▶ Dataset entries
----

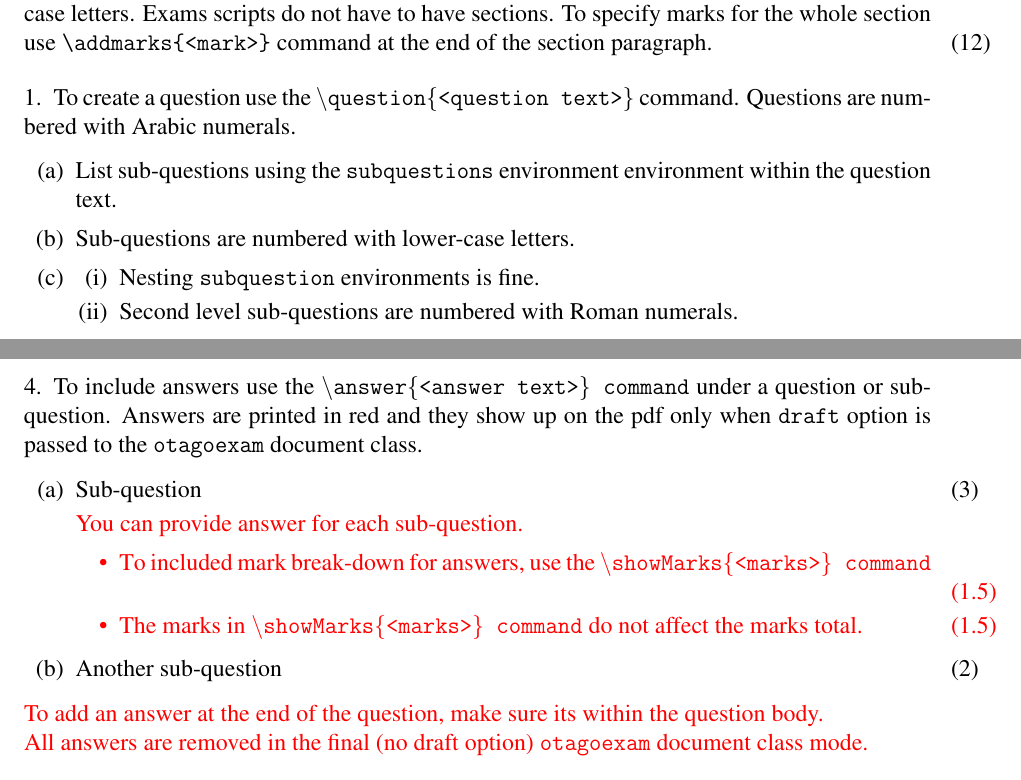
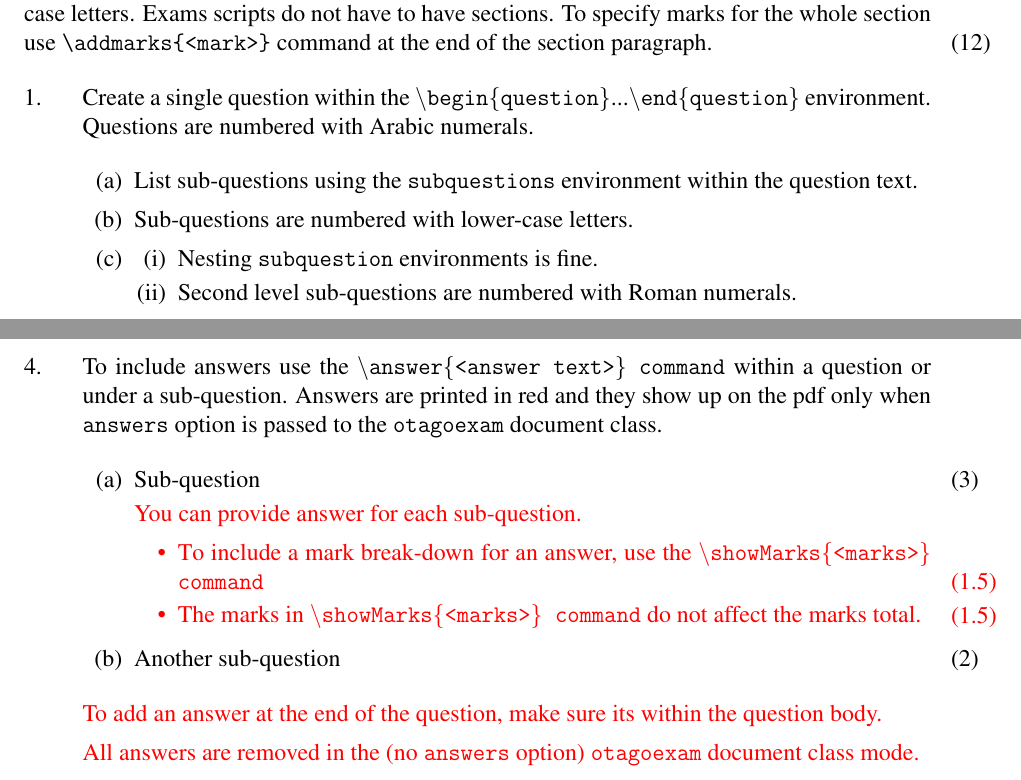
Before and after one commit to PhysicsOtago/OtagoExam, a LaTeX problem sheet (exam.tex, which reads otagoexam.cls): two parts of pages 2 and 5 of 6, joined at a grey line, cut so that both start at the same text. Compiled offline with pdfLaTeX.

Commit message:
Changed 'draft' option to 'answers' option to fix listings package problems, redefined \question makro to question environment for more natural flow, added 'manualpagebreaks' option

```diff
--- a/exam.tex
+++ b/exam.tex
@@ -1,7 +1,8 @@
-\documentclass[draft]{otagoexam}
+\documentclass[answers]{otagoexam}
 % Class options:
-%   draft - shows answers
+%   answers - shows answers (remove option to hide answers)
 %   embargoed - embargoed exam mode
+%   manualpagebreaks - disables automatic page breaks between questions
 
 % Extra packages
 \usepackage{graphicx}
@@ -70,4 +72,16 @@
 
 To add a section to the exam use the \verb$\section{}$ command.  Sections are numbered with upper-case letters.  Exams scripts do not have to have sections.  To specify marks for the whole section use \verb$\addmarks{<mark>}$ command at the end of the section paragraph.\addmarks{12}
 
-\question{To create a question use the \texttt{\textbackslash question\{<question text>\}} command.  Questions are numbered with Arabic numerals.
+\begin{question}
+
+    Create a single question within the \texttt{\textbackslash begin\{question\}}...\texttt{\textbackslash end\{question\}} environment.  Questions are numbered with Arabic numerals.
+
+    \begin{subquestions}
+        \item List sub-questions using the \texttt{subquestions} environment within the question text.
+        \item Sub-questions are numbered with lower-case letters.
+
+        \item{
+            \begin{subquestions}
+                \item Nesting \texttt{subquestion} environments is fine.
+                \item Second level sub-questions are numbered with Roman numerals.
+            \end{subquestions}
@@ -99 +118,0 @@ To create a section with a title use the \verb$\section{<title text>}$ command.
-        \item List sub-questions using the \texttt{subquestions} environment environment within the question text.
@@ -129,13 +140,15 @@ To create a section with a title use the \verb$\section{<title text>}$ command.
 
 % Question with answers
-\question{To include answers use the \texttt{\textbackslash answer\{<answer text>\} command} under a question or sub-question.  Answers are printed in red and they show up on the pdf only when \texttt{draft} option is passed to the \texttt{otagoexam} document class.
+\begin{question}
+
+    To include answers use the \texttt{\textbackslash answer\{<answer text>\} command} within a question or under a sub-question.  Answers are printed in red and they show up on the pdf only when \texttt{answers} option is passed to the \texttt{otagoexam} document class.
 
     \begin{subquestions}
         \item[3] Sub-question
 
         \answer{You can provide answer for each sub-question.
             \begin{itemize}
-                \item To included mark break-down for answers, use the \texttt{\textbackslash showMarks\{<marks>\} command} \showmarks{1.5}
+                \item To include a mark break-down for an answer, use the \texttt{\textbackslash showMarks\{<marks>\} command} \showmarks{1.5}
                 \item The marks in \texttt{\textbackslash showMarks\{<marks>\} command} do not affect the marks total. \showmarks{1.5}
             \end{itemize}
         }
@@ -145,9 +158,9 @@ To create a section with a title use the \verb$\section{<title text>}$ command.
 
     \answer{To add an answer at the end of the question, make sure its within the question body.}
 
-    \answer{All answers are removed in the final (no draft option) \texttt{otagoexam} document class mode.}
+    \answer{All answers are removed in the (no \texttt{answers} option) \texttt{otagoexam} document class mode.}
 
-}
+\end{question}
 
 % This command adds the "please do not turn over" page at the end
 % inserting a blank page (if needed) so that the "please do not turn over"
--- a/otagoexam.cls
+++ b/otagoexam.cls
@@ -5,7 +5,8 @@
 \NeedsTeXFormat{LaTeX2e}
 %\ProvidesClass{otagoexam}[2005/01/01 UoO Physics Exam v0.1, by mdbarrett]
 %\ProvidesClass{otagoexam}[2012/05/06 UoO Physics Exams v0.2, by Jevon]
-\ProvidesClass{otagoexam}[2012/05/06 UoO Sciences Exams v0.3, by lechszym]
+%\ProvidesClass{otagoexam}[2023/04/05 UoO Sciences Exams v0.3, by lechszym]
+\ProvidesClass{otagoexam}[2023/05/01 UoO Sciences Exams v0.4, by lechszym]
 %---------------------------------------------------------------------
 % Initial Code
 %----------------------------------------------------------
@@ -32,9 +33,9 @@
 \setboolean{embargoed}{true}
 }
 
-\newboolean{draft}
-\DeclareOption{draft}{
-\setboolean{draft}{true}
+\newboolean{answers}
+\DeclareOption{answers}{
+\setboolean{answers}{true}
 }
 
 \newboolean{dev}
@@ -45,6 +46,11 @@
 \newboolean{marginnote}
 \DeclareOption{marginnote}{
 \setboolean{marginnote}{true}
+}
+
+\newboolean{manualpagebreaks}
+\DeclareOption{manualpagebreaks}{
+\setboolean{manualpagebreaks}{true}
 }
 
 
@@ -106,7 +112,7 @@
 %---------------------------------------------------------------------
 \newtotcounter{totalmarks}
 \setcounter{totalmarks}{0}
-\newcommand{\totalmarks}{\total{totalmarks}}
+\newcommand{\totalmarks}[1]{\ifthenelse{\equal{#1}{}}{\total{totalmarks}}{#1}}
 
 %---------------------------------------------------------------------
 % This extremely lengthy definition provides the front-page-making
@@ -351,19 +357,22 @@ The total number of marks for this exam is \totalmarks{}}
 %---------------------------------------------------------------------
 \let\olditem\item
 
-\newenvironment{questions}
+\newenvironment{question}
   {
-    \enumerate[align=left, leftmargin=0pt, labelindent=\parindent, listparindent=\parindent, labelwidth=0pt, itemindent=!]\setlength{\itemsep}{0pt}\setlength{\parskip}{0pt}\setlength{\parsep}{0pt}\setlength{\leftmargin}{0pt}%
-    \setcounter{enumi}{\value{examquestion}}
+    \enumerate[align=left, leftmargin=*, labelindent=\parindent, listparindent=\parindent, labelwidth=*, itemindent=!]
+    %\setlength{\itemsep}{0pt}%\setlength{\parskip}{0pt}%\setlength{\parsep}{0pt}%\setlength{\leftmargin}{0pt}%
+    \setcounter{enumi}{\value{examquestion}}\item
   }
-  {\setcounter{examquestion}{\value{enumi}}\endenumerate}
+  {\setcounter{examquestion}{\value{enumi}}\endenumerate
+  \ifthenelse{\boolean{manualpagebreaks}}{}{\pagebreak}
+  }
 
 %---------------------------------------------------------------------
 % Definition of the subquestions environment used for the \question command
 %---------------------------------------------------------------------
 \newenvironment{subquestions}
     {\renewcommand\item[2][]{\olditem ##2\ifthenelse{\equal{##1}{}}{}{\addmarks{##1}}}
-     \enumerate}
+    \enumerate[]}
     {\endenumerate}
 
 %---------------------------------------------------------------------
@@ -372,20 +381,11 @@ The total number of marks for this exam is \totalmarks{}}
 \newcommand{\answer}[1]{\begin{sloppypar}\color{red} #1\color{black}\end{sloppypar}}
 
 %---------------------------------------------------------------------
-% If not in draf mode, redefine \answer to show nothing
+% If not in answer mode, redefine \answer to show nothing
 %---------------------------------------------------------------------
-\ifthenelse{\boolean{draft}}{}{\renewcommand{\answer}[1]{}}
+\ifthenelse{\boolean{answers}}{}{\renewcommand{\answer}[1]{}}
 
 
-%---------------------------------------------------------------------
-% Definition of the \question command
-%---------------------------------------------------------------------
-\newcommand{\question}[1]{
-    \begin{questions}
-       \item {#1}
-    \end{questions}
-    \pagebreak
-}
 
 
 % -------------------------
```
Also changed, not shown: exam.tex (51 more changed lines).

----

▶ EXERCISE OBJECTIVE
Copy all lines of the records that have the string "mode" in them.

▶ ANSWER BOX
 %   embargoed - embargoed exam mode
-    \answer{All answers are removed in the final (no draft option) \texttt{otagoexam} document class mode.}
+    \answer{All answers are removed in the (no \texttt{answers} option) \texttt{otagoexam} document class mode.}
-% If not in draf mode, redefine \answer to show nothing
+% If not in answer mode, redefine \answer to show nothing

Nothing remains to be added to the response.